It's a time of great uncertainty.

I'm also making the whole thing longer, bit by bit. So far I've added one new page for every chapter and about 1,000 words. Hopefully that trend doesn't continue. At this same rate, I would 9,000 words by the end, and that's not gonna fly.

On to Chapter 4 next. Probably not tomorrow, though.

Saturday, April 9, 2011

Focusing on conflict

I haven't been journaling about it, but I have been working hard since last Tuesday, and I've been learning a lot that I do wish I had time to note.

I decided I had had enough time away or couldn't stand any more time away. So I printed it out and read it on paper for the first time. One good thing about working on a children's book is that it's easier to read it in a rush and get an overall impression. It took me about 7 hours over two days.

It's not easy for me to read that way, because as I go along I see lots of opportunities for sentence-level corrections and rewrites. On the one hand, the more I do that, the more I undermine the work of reading it for the overall impression, which is really important. On the other hand, I know that the more times I read it, the less able I get to actually spot errors and clumsiness, so you want to grab them when I see them. It took me awhile, but I really had to train myself to leave the editing pen sitting on the table. I ended up marking errors and putting a check mark next to anything that seemed clumsy and needing a revision so that I could keep close to a natural reading pace.

My overall impression was mixed. I didn't feel great about what I saw. There are a lot of moments in the book that I'm proud of, but there was something lacking that prevents it all from hanging together, and I realized I still have some significant work ahead of me.

I'm probably fooling myself, but I think I have a handle on what the problem is. The conclusion outshines the set up. It answers questions that weren't clearly asked, so the climactic scenes don't feel like they matter.

To fix that, I've been doing a lot of thinking about and freewriting about and notetaking on conflict. That seems like a pretty obvious aspect of fiction, but as I often have to point out to my students, it can be elusive. When we're struggling and just want the work to be done, it's easy to confuse a problem with conflict. The character has a problem isn't a conflict. The character has a problem AND something else may make a conflict. For my students, and now for me, it can be unexpectedly difficult to get clear on that.

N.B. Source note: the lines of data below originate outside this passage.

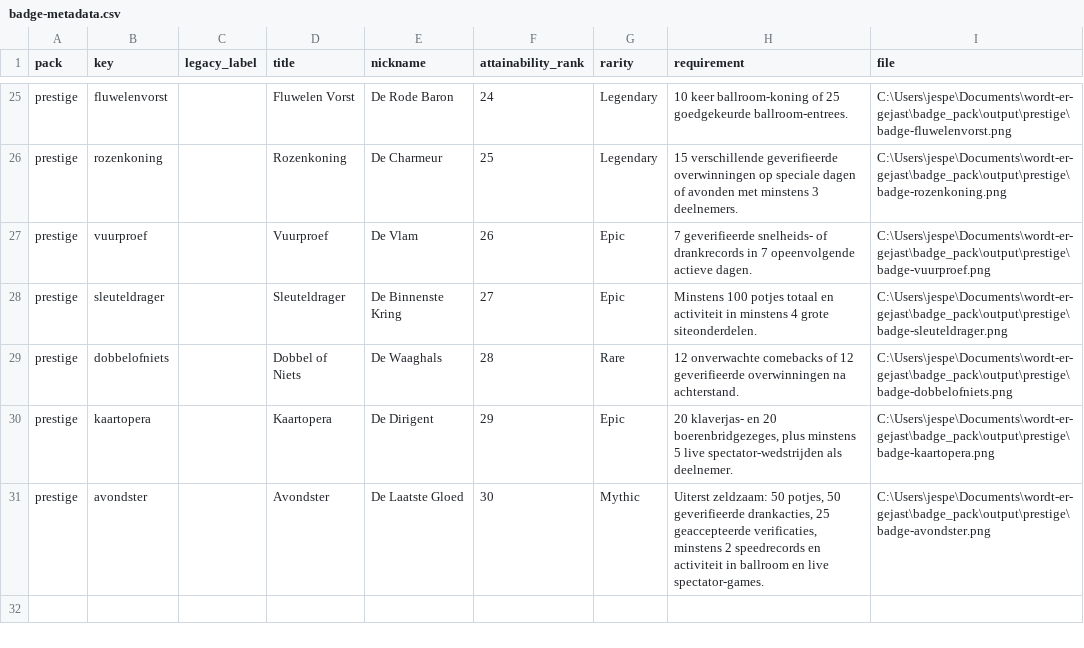
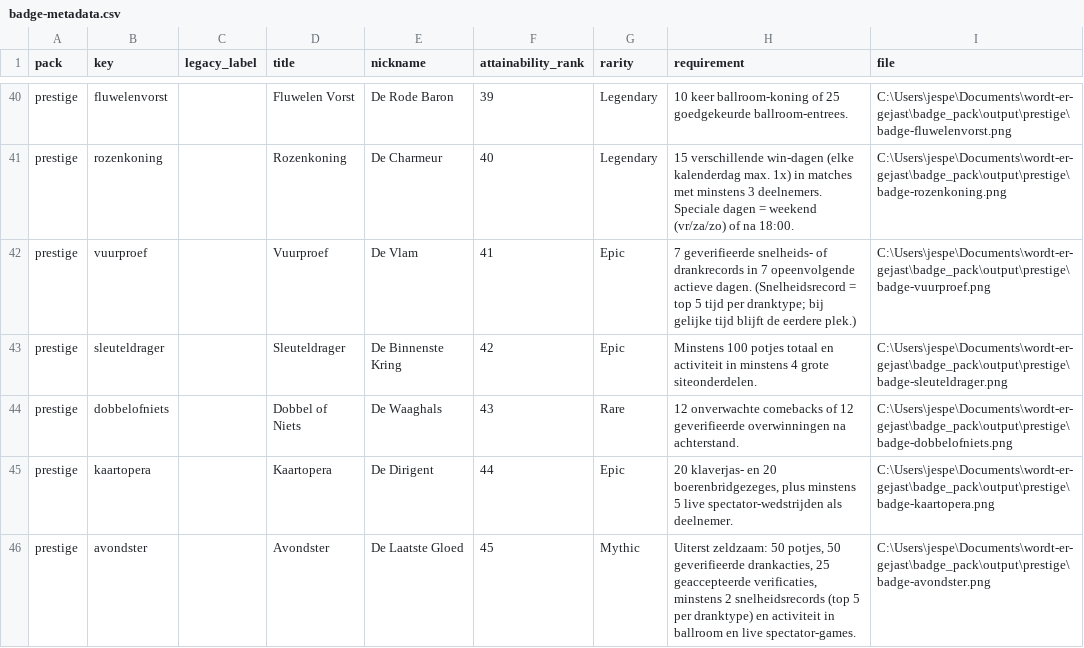
Before and after one commit to JesperOaths/kale-nel, a CSV file: assets/badges/badge-metadata.csv, drawn as a sheet; only a part is shown, gaps mark what is left out; the diff covers the shown part only.

```diff
--- a/assets/badges/badge-metadata.csv
+++ b/assets/badges/badge-metadata.csv
@@ -25,7 +40,7 @@
-"prestige","fluwelenvorst","","Fluwelen Vorst","De Rode Baron","24","Legendary","10 keer ballroom-koning of 25 goedgekeurde ballroom-entrees.","C:\Users\jespe\Documents\wordt-er-gejast\badge_pack\output\prestige\badge-fluwelenvorst.png"
-"prestige","rozenkoning","","Rozenkoning","De Charmeur","25","Legendary","15 verschillende geverifieerde overwinningen op speciale dagen of avonden met minstens 3 deelnemers.","C:\Users\jespe\Documents\wordt-er-gejast\badge_pack\output\prestige\badge-rozenkoning.png"
-"prestige","vuurproef","","Vuurproef","De Vlam","26","Epic","7 geverifieerde snelheids- of drankrecords in 7 opeenvolgende actieve dagen.","C:\Users\jespe\Documents\wordt-er-gejast\badge_pack\output\prestige\badge-vuurproef.png"
-"prestige","sleuteldrager","","Sleuteldrager","De Binnenste Kring","27","Epic","Minstens 100 potjes totaal en activiteit in minstens 4 grote siteonderdelen.","C:\Users\jespe\Documents\wordt-er-gejast\badge_pack\output\prestige\badge-sleuteldrager.png"
-"prestige","dobbelofniets","","Dobbel of Niets","De Waaghals","28","Rare","12 onverwachte comebacks of 12 geverifieerde overwinningen na achterstand.","C:\Users\jespe\Documents\wordt-er-gejast\badge_pack\output\prestige\badge-dobbelofniets.png"
-"prestige","kaartopera","","Kaartopera","De Dirigent","29","Epic","20 klaverjas- en 20 boerenbridgezeges, plus minstens 5 live spectator-wedstrijden als deelnemer.","C:\Users\jespe\Documents\wordt-er-gejast\badge_pack\output\prestige\badge-kaartopera.png"
-"prestige","avondster","","Avondster","De Laatste Gloed","30","Mythic","Uiterst zeldzaam: 50 potjes, 50 geverifieerde drankacties, 25 geaccepteerde verificaties, minstens 2 speedrecords en activiteit in ballroom en live spectator-games.","C:\Users\jespe\Documents\wordt-er-gejast\badge_pack\output\prestige\badge-avondster.png"
+"prestige","fluwelenvorst","","Fluwelen Vorst","De Rode Baron","39","Legendary","10 keer ballroom-koning of 25 goedgekeurde ballroom-entrees.","C:\Users\jespe\Documents\wordt-er-gejast\badge_pack\output\prestige\badge-fluwelenvorst.png"
+"prestige","rozenkoning","","Rozenkoning","De Charmeur","40","Legendary","15 verschillende win-dagen (elke kalenderdag max. 1x) in matches met minstens 3 deelnemers. Speciale dagen = weekend (vr/za/zo) of na 18:00.","C:\Users\jespe\Documents\wordt-er-gejast\badge_pack\output\prestige\badge-rozenkoning.png"
+"prestige","vuurproef","","Vuurproef","De Vlam","41","Epic","7 geverifieerde snelheids- of drankrecords in 7 opeenvolgende actieve dagen. (Snelheidsrecord = top 5 tijd per dranktype; bij gelijke tijd blijft de eerdere plek.)","C:\Users\jespe\Documents\wordt-er-gejast\badge_pack\output\prestige\badge-vuurproef.png"
+"prestige","sleuteldrager","","Sleuteldrager","De Binnenste Kring","42","Epic","Minstens 100 potjes totaal en activiteit in minstens 4 grote siteonderdelen.","C:\Users\jespe\Documents\wordt-er-gejast\badge_pack\output\prestige\badge-sleuteldrager.png"
+"prestige","dobbelofniets","","Dobbel of Niets","De Waaghals","43","Rare","12 onverwachte comebacks of 12 geverifieerde overwinningen na achterstand.","C:\Users\jespe\Documents\wordt-er-gejast\badge_pack\output\prestige\badge-dobbelofniets.png"
+"prestige","kaartopera","","Kaartopera","De Dirigent","44","Epic","20 klaverjas- en 20 boerenbridgezeges, plus minstens 5 live spectator-wedstrijden als deelnemer.","C:\Users\jespe\Documents\wordt-er-gejast\badge_pack\output\prestige\badge-kaartopera.png"
+"prestige","avondster","","Avondster","De Laatste Gloed","45","Mythic","Uiterst zeldzaam: 50 potjes, 50 geverifieerde drankacties, 25 geaccepteerde verificaties, minstens 2 snelheidsrecords (top 5 per dranktype) en activiteit in ballroom en live spectator-games.","C:\Users\jespe\Documents\wordt-er-gejast\badge_pack\output\prestige\badge-avondster.png"
```
Also changed, not shown: 15 added rows and 15 edited cells elsewhere in this file, 37 other files.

And then when I have a good sense of conflict, it usually only works in isolation. When I start matching it up with what is actually going on in at different parts of the draft I can see a lot of daylight. Which leads to a lot of brainstorming and notetaking about the revisions I could make, once I get over the panic.

And I'm not sure I do have a good sense of what the conflict is to begin with. It remains elusive.

Anyway, I'm trying not to rush it, or I would have started the next rewrite yesterday. I keep trying to see if I can get a sharper sense of the story first. Once I do start the next draft, I think what it will be is going through scene-by-scene to make it focus on and further the central conflicts.

It feels like a long way to go. One mark in my favor so far is that the language felt pretty tight on the read through. I didn't have a whole lot of those checkmarks. I don't think there's a lot of sentence-level clumsiness or drag. When I do get to work on a polishing draft, I think I'll want to try and punch up the energy and playfulness of language.